The person you have lost would not want you to stop living. Just keep putting one foot in front of the other and a brighter day will arrive. You will always miss that person, and there will always be moments that remind you of them and retrigger your grief, but the day will come when you can manage that sadness and still look forward to life instead of constantly looking back.


Here are some tips and strategies that might help:

  • Talking is good. Share memories, experiences and how you feel with close family and friends. This is why we have a wake: It allows people to come together and remember the person, share stories and experience more than just sadness at the loss. Sharing in this way also helps us to reconnect to happy times, which can help the healing process. For your own sanity and peace of mind, try to limit your sharing with people outside your close circle. They won’t necessarily understand your experience and it may just end up feeling uncomfortable.
  • Consider starting a journal and writing down how you feel each day. Express yourself fully in the pages and allow it to become a cathartic, self-healing process. Another option is to sing or paint how you feel. The key is to express yourself in whatever way helps you to come to terms with your loss and move forward with your own life.
  • It’s OK to feel numb. Shock and disbelief can cause your brain to short-circuit for a while. This is totally normal. Don’t rush it, or force yourself to pull yourself together.

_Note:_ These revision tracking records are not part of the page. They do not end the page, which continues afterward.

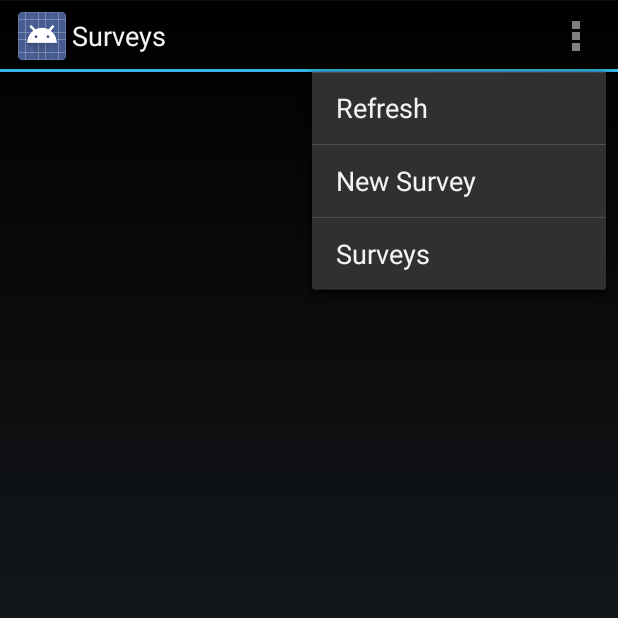
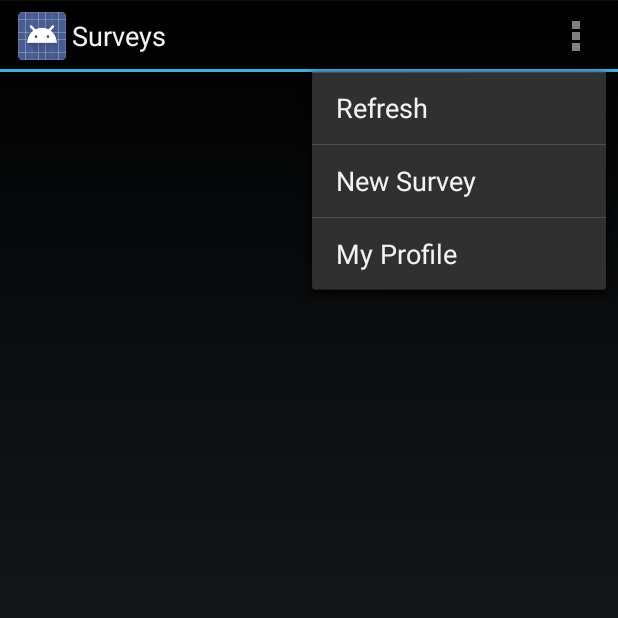
Before and after one commit to e-cooper/RatherApp, an Android app: the SurveyListActivity screen opened directly, with no data from a screen before it, with the options menu open, on a phone screen of 412 x 824 dp, the top half of it. Run offline under Robolectric (Android 15) with nearby library versions, the phone set to English and light mode, and no system bars; 1 statement that could not run was skipped.

```diff
--- a/app/src/main/res/menu/activity_survey_list.xml
+++ b/app/src/main/res/menu/activity_survey_list.xml
@@ -3,10 +3,10 @@
     xmlns:app="http://schemas.android.com/apk/res-auto">
 
     <item
-        android:id="@+id/menu_title"
+        android:id="@+id/action_profile"
         android:orderInCategory="100"
-        app:showAsAction="never"
-        android:title="@string/menu_title"/>
+        app:showAsAction="ifRoom"
+        android:title="@string/action_profile"/>
     <item
         android:id="@+id/action_refresh"
         app:showAsAction="ifRoom"
--- a/app/src/main/res/values/strings.xml
+++ b/app/src/main/res/values/strings.xml
@@ -19,6 +19,7 @@
     <string name="menu_title">Surveys</string>
     <string name="action_refresh">Refresh</string>
     <string name="action_new">New Survey</string>
+    <string name="action_profile">My Profile</string>
 
     <string name="action_settings">Settings</string>
 
```
Also changed, not shown: app/src/main/java/cs4912/g4907/rather/View/SurveyListActivity.java (+17 -1 lines).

You feel what you feel, so just allow yourself to feel that emotion.
  • Don’t feel you have to make decisions about things too quickly. Being active can be good, but not at the expense of your health and wellbeing.
  • Before you go to bed each night, think of three things you are grateful for. Include one from the person you lost if you want to, or just from life itself. This is a great way of regaining perspective and coming to appreciate that you still have lots to live for. In fact, this is a great technique for all of us to use, regardless of our circumstances.
  • Consider counselling. If you are struggling and can’t seem to move forward, you may want to seek professional guidance. There are some wonderful bereavement counselling groups and therapists that could help you become unstuck.

I hope these help you as you work through your grief. 

Want to learn a little more?

Grief can sometimes knock our confidence so why not sign up for my next webinar on “How to uncover your self-limiting beliefs and become more confident” I’ll be talking more about how self-limiting beliefs can impact our day to day living, where to find them, and how over-turning a self-limiting belief can lead to a much happier, successful, and more fulfilled life. You will have the opportunity to ask questions in a completely anonymous environment.

Places are going to be strictly limited to ensure I’m able to respond to questions so grab your place today!!


Register now!